Friday, March 07, 2008

Hardboiled America

One of the books about hardboiled fiction that rarely gets mentioned is Hardboiled America by Geoffrey O'Brien. He's a literary writer of real distinction (as well as the editor of The Library of America) but he's not slumming. He loves and understands the material. And he writes with real elegance.

His assessment of such major writers as Hammett, Chandler, Woolrich, Gardner are very much his own, and all the more fascinating because of it. He also takes the time to illustrate how literary fiction influenced hardboiled and how hardboiled influenced literary and mainstream.

For me he's at his best with the second generation of hardboiled writers, namely the Gold Medal girls and boys and how they spun off into Lion, Graphic, Ace, etc. I wish he wasn't so dismissive of John D. MacDonald. Here he takes the familiar path of the neo-noir critics who complain that JDM wasn't tough enough in his viewpoint. Most of his books concern middle class or working class men and women confronting crime. They're not gumshoes, they're not criminals. They bring their manners and mores with them when they try to extricate themselves from their problems. It's not that he isn't hardboiled; it's that he doesn't use all the cliches of hardboiled.

O'Brien shines when discussing Day Keene, Harry Whittington and, especially, Charles Williams. In fact I think his piece on Williams is definitve. Hard to imagine anybody handling Williams' career any more shrewedly.

The Hardboiled Checklist at the back of the book (1929-1960) is the most intelligent, exhaustive such list I've ever seen. Makes you wish you had three lifetimes just to read every book he takes note of.

This belongs on the shelf of every hardboiled reader and writer. It doesn't get any better than this.

6 comments:

Duane Swierczynski said...

This is one of my all-time favorites, too. I re-read it at least once a year.

Anonymous said...

Absolutely.
I have both editions and couldn't be persuaded to part with either.

The closing chapter, just before the epilogue, transforms into a prose-poem, illustrating the importance of the original noir and hardboiled fiction to those who read it back in its heyday. It's heady, moving stuff.

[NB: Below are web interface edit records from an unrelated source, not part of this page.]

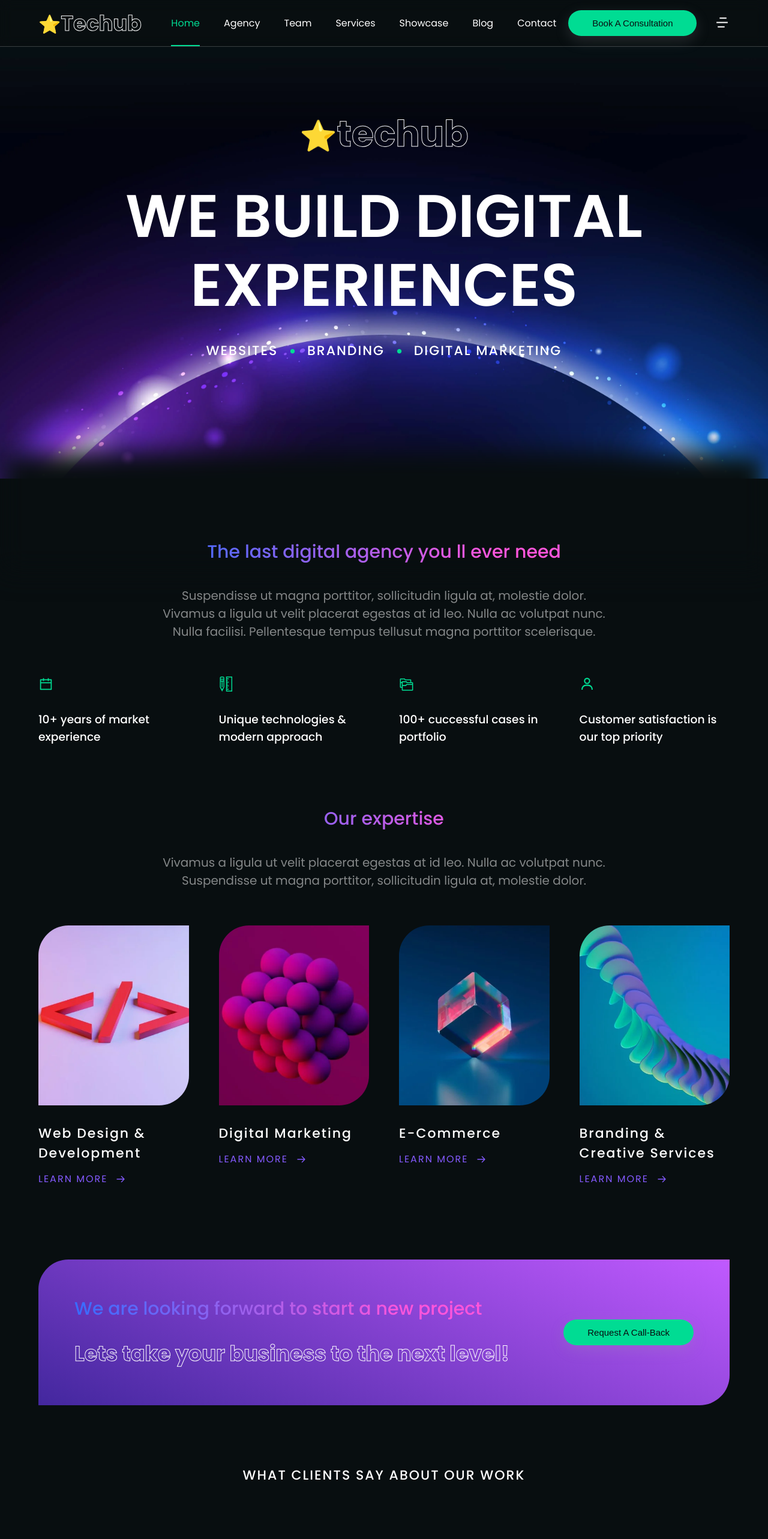
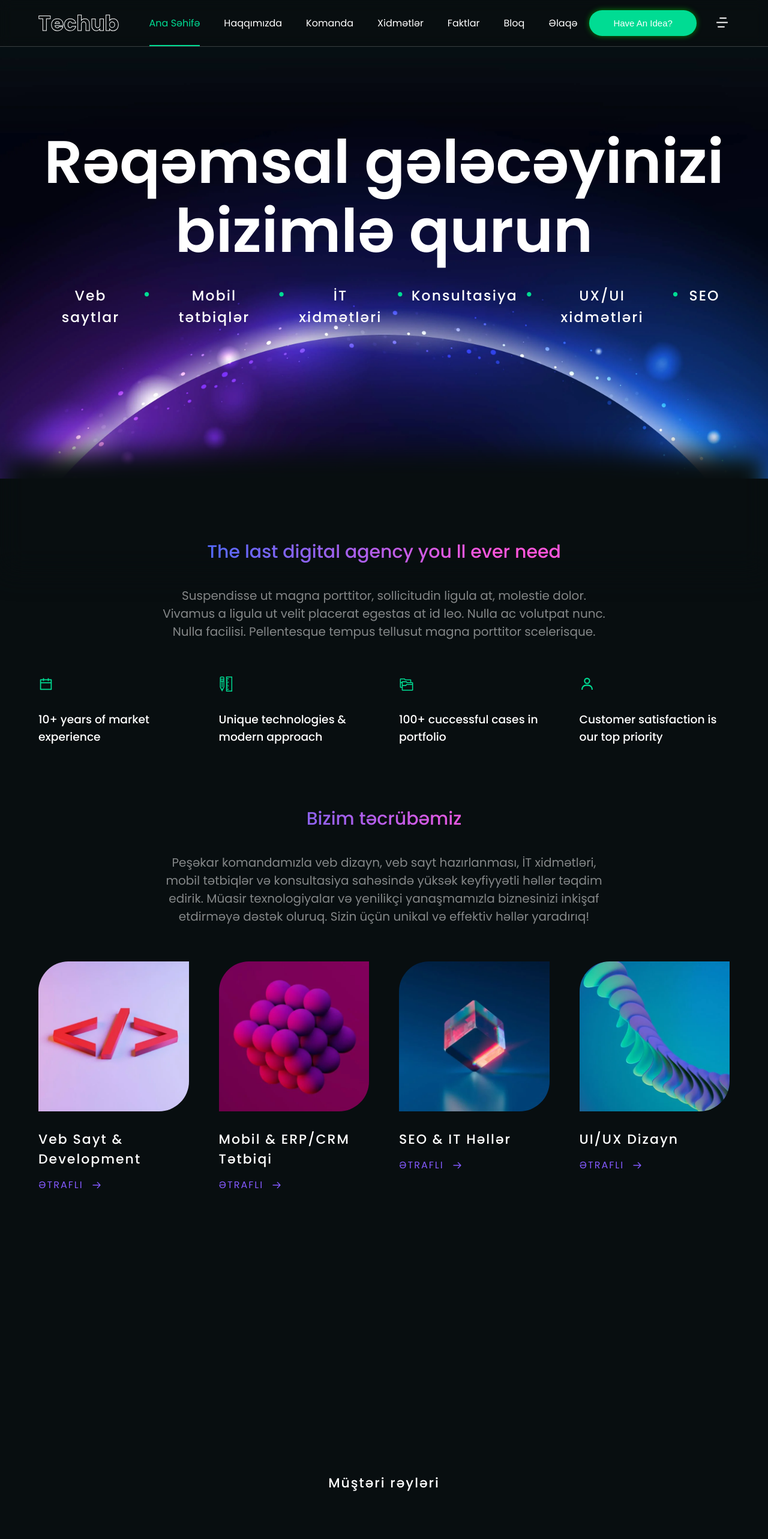
Before and after one commit to Ali-GreenHeart/techub, a Next.js app: page / in a window 1280 px wide. Shown: the top 2566 px of the page at 60% size. Built offline with nearby package versions, Linux system fonts and the light colour scheme.

Commit message:
son deyisiklikler

```diff
--- a/assets/data/dummydata.js
+++ b/assets/data/dummydata.js
@@ -24,25 +24,25 @@ export const home = [
 export const expertise = [
   {
     id: 1,
-    title: "Web Design & Development",
+    title: "Veb sayt & Development",
     cover: "../images/e1.jpg",
     desc: [{ text: "Web design" }, { text: "Web development" }, { text: "Custom icons & illustrations" }, { text: "Hosting" }, { text: "Website audit" }],
   },
   {
     id: 2,
-    title: "Digital Marketing",
+    title: "Mobil & ERP/CRM tətbiqi ",
     cover: "../images/e2.jpg",
     desc: [{ text: "Social media marketing" }, { text: "Marketing campaigns" }, { text: "Markting management" }, { text: "SEO" }],
   },
   {
     id: 3,
-    title: "E-Commerce",
+    title: "SEO & IT həllər ",
     cover: "../images/e3.jpg",
     desc: [{ text: "E-Commerce website design" }, { text: "WooCommerce" }, { text: "Content management" }, { text: "Hosting" }],
   },
   {
     id: 4,
-    title: "Branding & Creative Services",
+    title: "UI/UX Dizayn",
     cover: "../images/e4.jpg",
     desc: [{ text: "Visual identity" }, { text: "Branding for social media" }, { text: "Custom illustrations" }],
   },
@@ -50,10 +50,10 @@ export const expertise = [
 export const testimonial = [
   {
     id: 1,
-    name: "Alexander Black",
-    cover: "../images/e1.jpg",
-    post: "Seven consulting - CEO",
-    desc: "Nunc fermentum - tempus erat ligula, sit amet lacinia justo cursus ac. Suspendisse quis nulla tincidunt! Lorem ipsum dolor amet at ornare ex, quis fringilla tortor! Nunc consectetur feugiat rutrum. Sed rhoncus sapien!",
+    name: "Səbuhi",
+    cover: "../images/sunroomy.png",
+    post: "Sunroomy Inc - Rəhbər",
+    desc: "Bu komanda sayəsində biznesimiz üçün mükəmməl bir veb sayt hazırlandı. Dizayn və funksionallıq tam olaraq tələblərimizə uyğun idi. Hər zaman dəstək göstərdikləri üçün çox razıyıq!",
   },
   {
     id: 2,
--- a/components/Banner.js
+++ b/components/Banner.js
@@ -7,11 +7,11 @@ const Banner = () => {
       <section className='banner'>
         <div className='container'>
           <div>
-            <Title title='We are looking forward to start a new project' /> <br />
-            <TitleLogo title='Lets take your business to the next level!' />
+            <Title title='Yeni layihənizə birlikdə başlamaq üçün hazırıq!' /> <br />
+            <TitleLogo title='Biznesinizin inkişafında yeni zirvələrə çatdıracağıq!' />
           </div>
           <div>
-            <button className='button-primary'>Request a call-back</button>
+            <button className='button-primary'>Bizə müraciət edin</button>
           </div>
         </div>
       </section>
--- a/components/Expertise.js
+++ b/components/Expertise.js
@@ -9,12 +9,15 @@ const Expertise = () => {
       <section className='expertise'>
         <div className='container'>
           <div className='heading-title'>
-            <Title title='Our expertise' />
-            <p>Vivamus a ligula ut velit placerat egestas at id leo. Nulla ac volutpat nunc. Suspendisse ut magna porttitor, sollicitudin ligula at, molestie dolor.</p>
+            <Title title='Bizim təcrübəmiz ' />
+            <p>Peşəkar komandamızla veb dizayn, veb sayt hazırlanması, İT xidmətləri, mobil tətbiqlər
+               və konsultasiya sahəsində yüksək keyfiyyətli həllər təqdim edirik. Müasir texnologiyalar
+                və yenilikçi yanaşmamızla biznesinizi inkişaf etdirməyə dəstək oluruq. Sizin üçün unikal və
+                effektiv həllər yaradırıq!</p>
           </div>
           <div className='hero-content grid-4'>
             {expertise.map((item) => (
-              <Card data={item} key={item.id} caption='learn more' />
+              <Card data={item} key={item.id} caption='Ətraflı' />
             ))}
           </div>
         </div>
--- a/components/Testimonial.js
+++ b/components/Testimonial.js
@@ -56,7 +56,7 @@ const Testimonial = () => {
       <section className='testimonial'>
         <div className='container'>
           <div className='heading-title'>
-            <TitleSm title='WHAT CLIENTS SAY ABOUT OUR WORK' />
+            <TitleSm title='Müştəri rəyləri' />
           </div>
           <div className='cards'>
             <Slider {...settings}>
--- a/components/common/Footer.js
+++ b/components/common/Footer.js
@@ -10,8 +10,7 @@ const Footer = () => {
         <div className='container'>
           <div className='grid-4'>
             <div className='logo'>
-              <TitleLogo title='techub' caption='⭐' className='logobg' />
-              <br />
+
               <span>
                 Questions? Reach us <br /> Monday – Friday from 9 am to 6 pm
               </span>
--- a/components/common/Header.js
+++ b/components/common/Header.js
@@ -19,32 +19,32 @@ const Header = () => {
         <div className='container'>
           <div className='logo'>
             <Link href='/'>
-              <TitleLogo title='techub' caption='⭐' className='logomin' />
+              <TitleLogo title='techub' caption='' className='logomin' />
             </Link>
           </div>
           <nav className={open ? "openMenu" : "closeMenu"} onClick={() => setOpen(null)}>
             <Link href='/' className={activeLink == "/" ? "activeLink" : "none"}>
-              Home
+              Ana səhifə
             </Link>
             <Link href='/agency' className={activeLink == "/agency" ? "activeLink" : "none"}>
-              Agency
+              Haqqımızda
             </Link>
             <Link href='/team' className={activeLink == "/team" ? "activeLink" : "none"}>
-              Team
+              Komanda
             </Link>
             <Link href='/services' className={activeLink == "/services" ? "activeLink" : "none"}>
-              Services
+              Xidmətlər
             </Link>
             <Link href='/showcase' className={activeLink == "/showcase" ? "activeLink" : "none"}>
-              Showcase
+              Faktlar
             </Link>
             <Link href='/blogs' className={activeLink == "/blogs" ? "activeLink" : "none"}>
-              Blog
+              Bloq
             </Link>
             <Link href='/contact' className={activeLink == "/contact" ? "activeLink" : "none"}>
-              Contact
+              Əlaqə
             </Link>
-            <button className='button-primary'>book a consultation</button>
+            <button className='button-primary'>Have an idea?</button>
           </nav>
           <button onClick={() => setOpen(!open)}>{open ? <AiOutlineClose size={25} /> : <RiMenu4Line size={25} />}</button>
         </div>
--- a/sections/Hero.js
+++ b/sections/Hero.js
@@ -12,13 +12,15 @@ const Hero = () => {
     <>
       <section className='hero'>
         <div className='container'>
-          <TitleLogo title='techub' caption='⭐' className='logobg' />
-          <h1 className='hero-title'>WE BUILD DIGITAL EXPERIENCES</h1>
+          <h1 className='hero-title'>Rəqəmsal gələcəyinizi bizimlə qurun</h1>
 
           <div className='sub-heading'>
-            <TitleSm title='WEBSITES' /> <span>.</span>
-            <TitleSm title='BRANDING' /> <span>.</span>
-            <TitleSm title='DIGITAL MARKETING' />
+            <TitleSm title='Veb saytlar' /> <span>.</span>
+            <TitleSm title='Mobil tətbiqlər' /> <span>.</span>
+            <TitleSm title='İT xidmətləri' /><span>.</span>
+            <TitleSm title='Konsultasiya' /><span>.</span>
+            <TitleSm title='UX/UI xidmətləri' /><span>.</span>
+            <TitleSm title='SEO' />
           </div>
         </div>
       </section>
--- a/styles/_common.scss
+++ b/styles/_common.scss
@@ -37,14 +37,20 @@
 .secondary-button,
 .button-primary {
   text-transform: capitalize;
-  color: $dark;
+  color: $white;
   padding: 13px 40px;
   background-color: $green;
   font-size: $md;
   border-radius: 50px;
-  box-shadow: $shadow-md;
+  box-shadow: 0 0 10px rgba(0, 255, 0, 0.5); // Parlayan kölgə effekti
   cursor: pointer;
+  transition: box-shadow 0.3s ease-in-out;
+
+  &:hover {
+    box-shadow: 0 0 20px rgba(0, 255, 0, 0.7); // Hover zamanı parlaqlığı artırır
+  }
 }
+
 .secondary-button {
   background-color: #171e20;
   box-shadow: none;
--- a/styles/global.scss
+++ b/styles/global.scss
@@ -28,15 +28,39 @@
   .sub-heading {
     display: flex;
     justify-content: center;
+
     .titleSm {
       margin: 0 $xl-1;
+      animation: pulse 1.5s infinite;
+
+      @keyframes pulse {
+        0%, 100% {
+          transform: scale(1);
+        }
+        50% {
+          transform: scale(1.1); // Böyüyüb kiçilmə
+        }
+      }
     }
+
+
     span {
       font-size: $xll;
       line-height: 0;
       color: $green;
+      animation: bounceText 2s ease-in-out infinite; // Davamlı animasiya
+
+      @keyframes bounceText {
+        0%, 100% {
+          transform: translateY(0);
+        }
+        50% {
+          transform: translateY(-5px); // Yüngül tullanma
+        }
+      }
     }
   }
+
 }
 .hero-sec {
   position: relative;
@@ -56,21 +80,45 @@
 // expertise
 .expertise {
   .card-img {
-    height: 300px;
+    height: 250px;
+    transition: transform 0.5s ease-in-out;
+
+    &:hover {
+      transform: scale(1.1) rotate(3deg); // Kiçik fırlanma effekti ilə böyümə
+    }
   }
 }
 
 //banner
 .banner {
   margin-top: $xll-3;
+  opacity: 0;
+  animation: slideInScale 7.0s ease-out infinite; /* infinite - təkrarlanan animasiya */
+
+  @keyframes slideInScale {
+    0% {
+      opacity: 0;
+      transform: scale(0.8) translateX(-100px);  /* Başlanğıcda kiçik və sola doğru */
+    }
+    50% {
+      opacity: 1;
+      transform: scale(1) translateX(0);  /* Tam görünür və normal ölçüdə */
+    }
+    100% {
+      opacity: 0;
+      transform: scale(0.8) translateX(100px);  /* Sona doğru sola gedir və kiçilir */
+    }
+  }
+
   .container {
     border-radius: 50px 0 50px 0;
-    padding: $xll;
+    padding: $xl-6;
     background: rgb(192, 90, 255);
     background: $gradient;
     @include flex(center, space-between, none);
   }
 }
+
 
 //testimonial
 .testimonial {
@@ -79,14 +127,21 @@
   }
   .cards {
     margin-top: $xll;
+    opacity: 1;
+    transform: translateY(0); /* Kart normal vəziyyətdə olacaq */
+
     p {
       margin-bottom: $xl-3;
       font-size: $xl;
       line-height: $xl-5;
     }
+
     .image {
       @include flex(center, none, none);
       margin-bottom: $xl-4;
+      opacity: 1;
+      transform: translateX(0); /* Sabit vəziyyətdə qalır */
+
       .img {
         width: $xll-3;
         height: $xll-3;
@@ -97,21 +152,49 @@
           border-radius: 50%;
         }
       }
+
       .img-text {
         margin-left: $xl-3;
+        opacity: 1;
+        transform: translateX(0); /* Sabit vəziyyətdə qalır */
+
         h3 {
           font-size: $xl-2;
           margin-bottom: $s;
+          opacity: 0;
+          transform: translateX(-30px); /* Başlanğıcda gizli və sola doğru */
+          animation: slideInOut 3s ease-in-out infinite alternate; /* Təkrarlanan animasiya */
         }
+
         span {
           color: rgba($white, 0.5);
           text-transform: uppercase;
           font-size: $sm;
           letter-spacing: 3px;
+          opacity: 0;
+          transform: translateX(30px); /* Başlanğıcda gizli və sağa doğru */
+          animation: slideInOut 3s ease-in-out infinite alternate; /* Təkrarlanan animasiya */
         }
       }
     }
   }
+
+  @keyframes slideInOut {
+    0% {
+      opacity: 0;
+      transform: translateX(30px); /* Sağ tərəfdən gəlir */
+    }
+    50% {
+      opacity: 1;
+      transform: translateX(0); /* Normal vəziyyətə gəlir */
+    }
+    100% {
+      opacity: 0;
+      transform: translateX(-30px); /* Sol tərəfə doğru gedir */
+    }
+  }
+
+
 }
 
 //showcase
```
Also changed, not shown: public/images/sunroomy.png (added), 1 other file (tests, documents, lock files or other folders).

The checklists vary a bit from the first to second edition. But I've tracked down just about everything on each.

John Hocking

buckycatt said...

Thanks for the suggestion. Just added it to my big fat wishlist. Travis McGee didn't strike me as that middle class & he was a PI so I'm confused, but maybe I should read the entire article. Keep up the lively work. Thanks Ed.

Ed Gorman said...

Hi Buckycatt

Like many JDM fans, I consider the McGees among the least of his novels. Stand-alones such as The End of The Night, Soft Touch and Dead Low Tide are, for me, his best books. I once caught some flack for saying that McGee was a Rotarian's version of an adventurous stud. I still think he was.

Anonymous said...

I use the Hardboiled Checklist to scout for reading selections. ILL has come in handy for tracking down the older stuff. DEAD LOW TIDE is one of my favorite JDM titles. Thanks for review of HBA, Ed. Enjoyed it.

Ed Lynskey

Anonymous said...

I grew up in the quiet middle class in the upper midwest. McGee's marina life seemed a delicious escape into hedonism for me. John D. MacDonald had an MBA from Harvard and was in the OSS during the war, and these played a part in the type of crime McGee was dealing with. The McGee novels resonated in me, precisely because they weren't hardboiled and rose from a world I could fathom.

Richard Wheeler